Key was bred to WTCH Hangin’ Tree Dude PATDcs RD RTDcs in 1996. Dude is a double bred grandson of Slash V Cherry Cola so goes back to Toby and Paper Doll twice. Key had a great summer vacation in North Dakota working cattle and hunting in their prairie dog town that Joni described as “bigger than most people’s ranches” (hunting was Key’s second favorite sport next to working stock). This produced Slash V Ram Tough OTDcsd and our Slash V Cajun Key.

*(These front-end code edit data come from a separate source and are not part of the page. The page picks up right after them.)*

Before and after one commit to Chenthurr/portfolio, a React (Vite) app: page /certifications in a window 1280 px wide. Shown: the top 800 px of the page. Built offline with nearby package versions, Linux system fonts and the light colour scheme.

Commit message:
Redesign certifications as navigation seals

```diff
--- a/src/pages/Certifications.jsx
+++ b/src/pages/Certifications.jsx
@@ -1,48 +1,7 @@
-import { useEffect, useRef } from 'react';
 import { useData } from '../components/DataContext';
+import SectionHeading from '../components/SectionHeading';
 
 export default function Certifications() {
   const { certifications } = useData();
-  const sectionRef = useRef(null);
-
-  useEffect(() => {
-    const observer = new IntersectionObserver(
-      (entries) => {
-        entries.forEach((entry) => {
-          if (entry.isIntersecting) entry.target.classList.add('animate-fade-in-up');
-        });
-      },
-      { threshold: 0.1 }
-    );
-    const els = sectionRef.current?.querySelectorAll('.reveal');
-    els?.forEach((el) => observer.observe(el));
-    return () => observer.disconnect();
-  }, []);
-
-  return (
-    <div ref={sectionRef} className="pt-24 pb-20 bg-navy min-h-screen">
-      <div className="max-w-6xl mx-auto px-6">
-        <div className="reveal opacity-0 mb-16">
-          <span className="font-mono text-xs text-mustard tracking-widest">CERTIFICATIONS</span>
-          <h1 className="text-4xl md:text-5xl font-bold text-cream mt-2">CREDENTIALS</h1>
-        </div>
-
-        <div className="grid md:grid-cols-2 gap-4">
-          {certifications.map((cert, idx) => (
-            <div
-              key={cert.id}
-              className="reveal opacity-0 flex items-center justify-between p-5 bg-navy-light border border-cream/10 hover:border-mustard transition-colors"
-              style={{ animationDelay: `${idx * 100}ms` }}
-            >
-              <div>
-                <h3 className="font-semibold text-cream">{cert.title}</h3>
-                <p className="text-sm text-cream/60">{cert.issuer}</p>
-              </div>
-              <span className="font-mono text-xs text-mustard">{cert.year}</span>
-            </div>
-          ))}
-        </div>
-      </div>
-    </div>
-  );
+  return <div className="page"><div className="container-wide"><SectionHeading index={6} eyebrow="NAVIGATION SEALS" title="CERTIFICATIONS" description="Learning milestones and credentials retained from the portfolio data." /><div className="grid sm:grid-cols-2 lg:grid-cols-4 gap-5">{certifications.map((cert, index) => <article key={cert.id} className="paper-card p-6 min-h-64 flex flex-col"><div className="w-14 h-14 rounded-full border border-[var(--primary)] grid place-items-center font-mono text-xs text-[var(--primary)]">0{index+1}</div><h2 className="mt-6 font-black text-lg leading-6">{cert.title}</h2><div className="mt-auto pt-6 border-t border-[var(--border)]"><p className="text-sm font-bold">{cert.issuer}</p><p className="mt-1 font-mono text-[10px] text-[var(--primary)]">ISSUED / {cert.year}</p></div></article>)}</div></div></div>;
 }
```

Key was bred for her last litter to Dude’s son, WTCH Diamond S Sam PATDs to produce our Skip and Latigo. After watching Sam on cattle we had to have a litter by this powerful dog and bred both Key and Possum to him for their last litters. Sam's pedigree goes back to Cherry Cola three times, and this cross was yet another infusion of new blood with foundations of our kennel included as a bonus.
Key was a funny little dog who has always acted old and sleepy. When there was stock to be worked or something to hunt she used all the energy she stored up resting. She today figures strongly in our pedigrees. Key died at the age of 14, but she was at all times still ready to work - or hunt armadillos!
WTCH Diamond S Sam PATDs
Key at 14...a bit grey, but still beautiful
Two important dogs were born in 1994. With Dan no longer alive we sent Possum back to Tennessee to Dan’s son, WTCH Lookaway Luke, who is now a Hall of Fame sire. (We have mentioned before that we like to breed to dogs who trace back to our old dogs somewhere in their pedigree. Luke’s mother traces back to both Tim Tim and Buckeye Bobby).
That litter produced the appropriately named Iron Will.
Slash V Iron Will ATDc
Will was silent, had eye but it was different than any dog we have had - he would walk right up to anything and turn it around. If you walked up to his kennel you would see the “Will look” and
know why stock often turn from him without being bitten. Hence Steve’s only photography attempt - the bull photo (above).
When we started Will we didn’t have cattle, and quickly found he had what I call a “search and destroy” style on sheep. However, in a small pen the sheep survived and he was controllable.
He began his trial career on cattle with just that training. He earned his ATD with sporadic trialing as we had moved to Louisiana and were unable to get to many trials. With maturity but no exposure to sheep, he worked them quite nicely.
Slash V Andrews Red Chickaspike OTDc
Thus Spike is a ¾ brother to Diane Burleson’s Ricki and Lil Rowd. We are particularly proud of Ricki, Lil Rowd and Spike because although they have only had limited trialing, all work with their owner on a farm every day. We have never regretted that we sold Spike, also whelped in 1994, to Norm Andrews in Nebraska because he has become a farmer’s special dog. Visit the article written by Norm that appeared in the Aussie Times, "Dog Tales from a Cattleman," to hear and see more of Spike.
Their job is something more important than all the trials in the world and the reason this breed exists. Their offspring have excelled in the real farm and ranch world and in trials as well.
The End of the Century
At the end of the decade of the 90’s we were planning a move back to Texas and inactive with the dogs. However we knew we had some good young dogs to carry the Slash V into the next decade. Possum had given us two daughters, one by the Burleson’s 45 Ranch Rem’s Cody STDc and one by Diamond S Sam. Key had given us a son and daughter by Sam and although we didn’t know it at the time, we would get back one of her daughters by Dude.
Maybe best of all, Young Kate had, at the end of her life, left us with a daughter by Lookaway Luke.